Try it :: Find all lines in the records that include the word "google", and copy them out.

Collection entries:
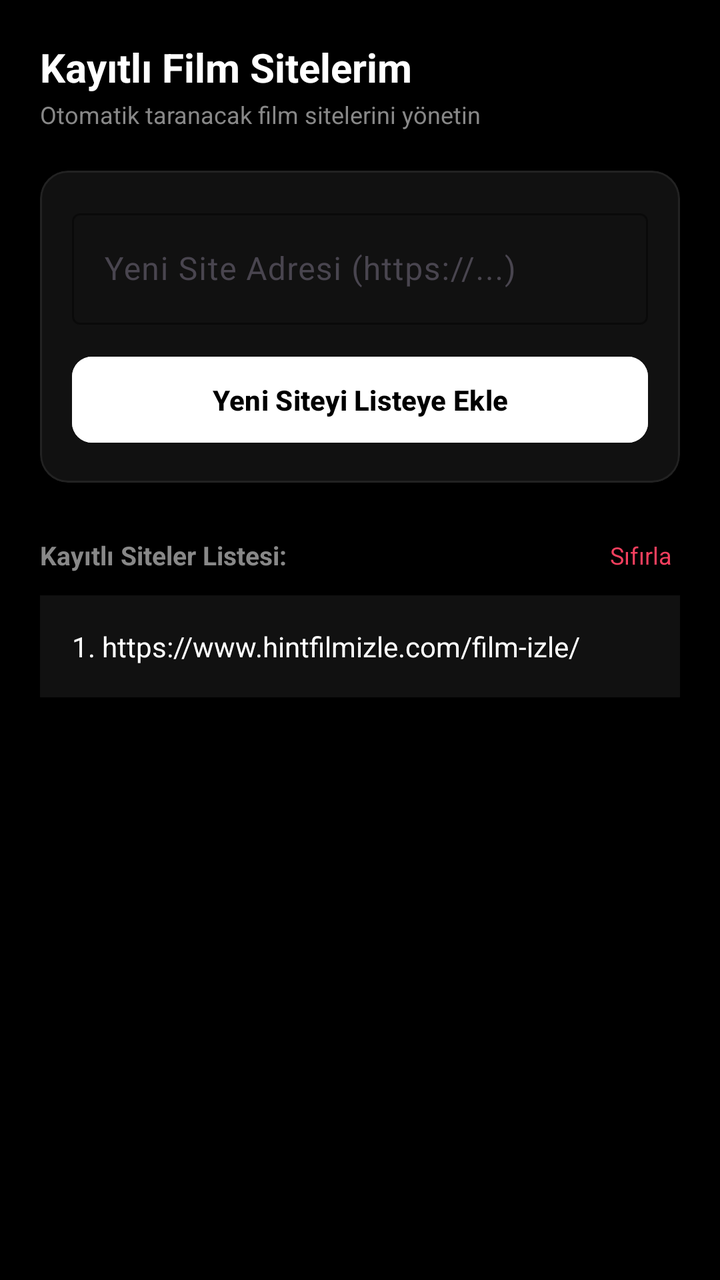
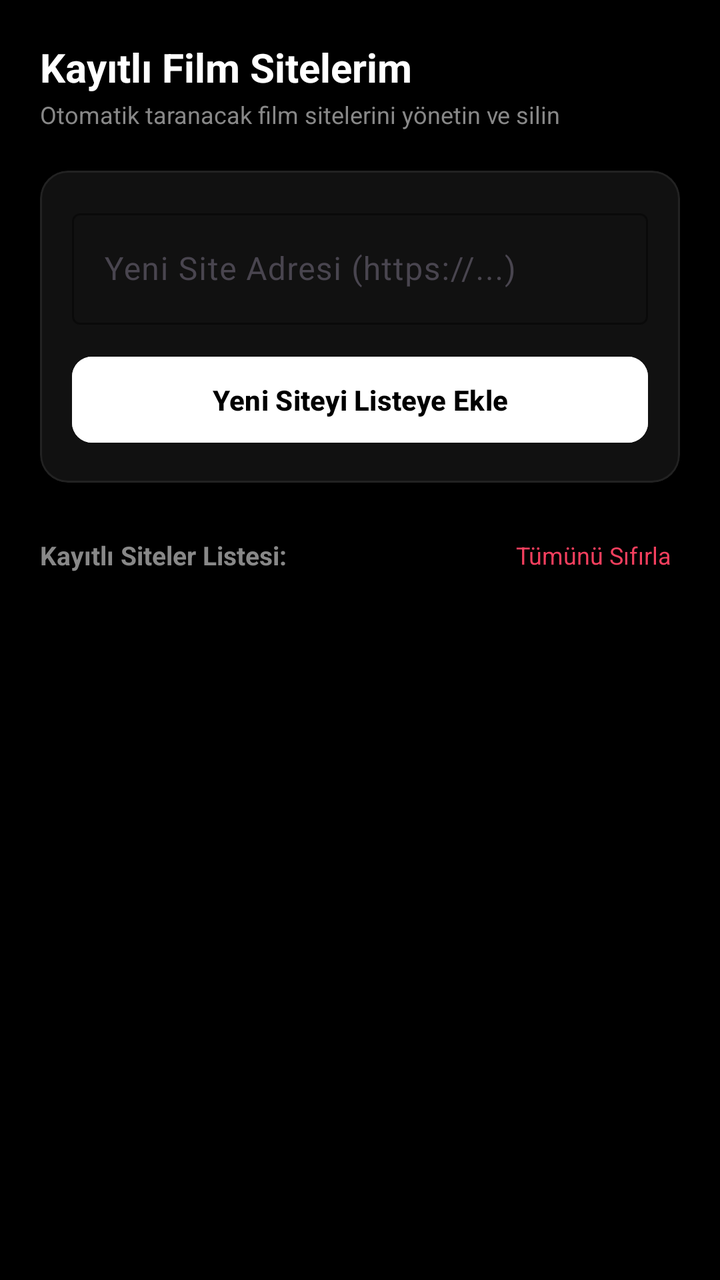

Screens rendered from an Android XML layout before and after an edit, with the pre-edit source and the edit as a unified diff.
<!-- AndroidManifest.xml: application theme Theme.Material3.DayNight.NoActionBar -->
<!-- res/layout/page_sites.xml -->
<?xml version="1.0" encoding="utf-8"?>
<LinearLayout xmlns:android="http://schemas.android.com/apk/res/android"
    xmlns:app="http://schemas.android.com/apk/res-auto"
    android:layout_width="match_parent"
    android:layout_height="match_parent"
    android:background="#000000"
    android:orientation="vertical"
    android:padding="20dp">

    <TextView
        android:layout_width="wrap_content"
        android:layout_height="wrap_content"
        android:text="Kayıtlı Film Sitelerim"
        android:textColor="#FFFFFF"
        android:textSize="20sp"
        android:textStyle="bold" />

    <TextView
        android:layout_width="wrap_content"
        android:layout_height="wrap_content"
        android:layout_marginTop="2dp"
        android:text="Otomatik taranacak film sitelerini yönetin"
        android:textColor="#888888"
        android:textSize="12sp" />

    
    <com.google.android.material.card.MaterialCardView
        android:layout_width="match_parent"
        android:layout_height="wrap_content"
        android:layout_marginTop="20dp"
        app:cardBackgroundColor="#111111"
        app:cardCornerRadius="14dp"
        app:strokeColor="#222222"
        app:strokeWidth="1dp">

        <LinearLayout
            android:layout_width="match_parent"
            android:layout_height="wrap_content"
            android:orientation="vertical"
            android:padding="16dp">

            <com.google.android.material.textfield.TextInputLayout
                style="@style/Widget.Material3.TextInputLayout.OutlinedBox"
                android:layout_width="match_parent"
                android:layout_height="wrap_content"
                android:hint="Yeni Site Adresi (https://...)"
                app:boxStrokeColor="#FFFFFF"
                app:hintTextColor="#888888">

                <com.google.android.material.textfield.TextInputEditText
                    android:id="@+id/etNewSiteUrl"
                    android:layout_width="match_parent"
                    android:layout_height="wrap_content"
                    android:inputType="textUri"
                    android:textColor="#FFFFFF" />
            </com.google.android.material.textfield.TextInputLayout>

            <com.google.android.material.button.MaterialButton
                android:id="@+id/btnAddSite"
                android:layout_width="match_parent"
                android:layout_height="wrap_content"
                android:layout_marginTop="12dp"
                android:backgroundTint="#FFFFFF"
                android:padding="12dp"
                android:text="Yeni Siteyi Listeye Ekle"
                android:textColor="#000000"
                android:textStyle="bold"
                app:cornerRadius="10dp" />

        </LinearLayout>
    </com.google.android.material.card.MaterialCardView>

    
    <LinearLayout
        android:layout_width="match_parent"
        android:layout_height="wrap_content"
        android:layout_marginTop="24dp"
        android:gravity="center_vertical"
        android:orientation="horizontal">

        <TextView
            android:layout_width="0dp"
            android:layout_height="wrap_content"
            android:layout_weight="1"
            android:text="Kayıtlı Siteler Listesi:"
            android:textColor="#888888"
            android:textSize="13sp"
            android:textStyle="bold" />

        <TextView
            android:id="@+id/btnResetSites"
            android:layout_width="wrap_content"
            android:layout_height="wrap_content"
            android:clickable="true"
            android:focusable="true"
            android:padding="4dp"
            android:text="Sıfırla"
            android:textColor="#F43F5E"
            android:textSize="12sp" />
    </LinearLayout>

    <ScrollView
        android:layout_width="match_parent"
        android:layout_height="0dp"
        android:layout_marginTop="8dp"
        android:layout_weight="1">

        <TextView
            android:id="@+id/tvSavedSites"
            android:layout_width="match_parent"
            android:layout_height="wrap_content"
            android:background="#111111"
            android:padding="16dp"
            android:text="1. https://www.hintfilmizle.com/film-izle/"
            android:textColor="#FFFFFF"
            android:textSize="14sp" />
    </ScrollView>

</LinearLayout>
<!-- resources referenced by this layout -->
<resources>

</resources>

<!-- the commit's change to res/layout/page_sites.xml (unified diff, before → after) -->
@@ -19,7 +19,7 @@
         android:layout_width="wrap_content"
         android:layout_height="wrap_content"
         android:layout_marginTop="2dp"
-        android:text="Otomatik taranacak film sitelerini yönetin"
+        android:text="Otomatik taranacak film sitelerini yönetin ve silin"
         android:textColor="#888888"
         android:textSize="12sp" />
 
@@ -94,26 +94,23 @@
             android:clickable="true"
             android:focusable="true"
             android:padding="4dp"
-            android:text="Sıfırla"
+            android:text="Tümünü Sıfırla"
             android:textColor="#F43F5E"
             android:textSize="12sp" />
     </LinearLayout>
 
+    
     <ScrollView
         android:layout_width="match_parent"
         android:layout_height="0dp"
         android:layout_marginTop="8dp"
         android:layout_weight="1">
 
-        <TextView
-            android:id="@+id/tvSavedSites"
+        <LinearLayout
+            android:id="@+id/llSavedSitesContainer"
             android:layout_width="match_parent"
             android:layout_height="wrap_content"
-            android:background="#111111"
-            android:padding="16dp"
-            android:text="1. https://www.hintfilmizle.com/film-izle/"
-            android:textColor="#FFFFFF"
-            android:textSize="14sp" />
+            android:orientation="vertical" />
     </ScrollView>
 
 </LinearLayout>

Response to the task ::
    <com.google.android.material.card.MaterialCardView
            <com.google.android.material.textfield.TextInputLayout
                <com.google.android.material.textfield.TextInputEditText
            </com.google.android.material.textfield.TextInputLayout>
            <com.google.android.material.button.MaterialButton
    </com.google.android.material.card.MaterialCardView>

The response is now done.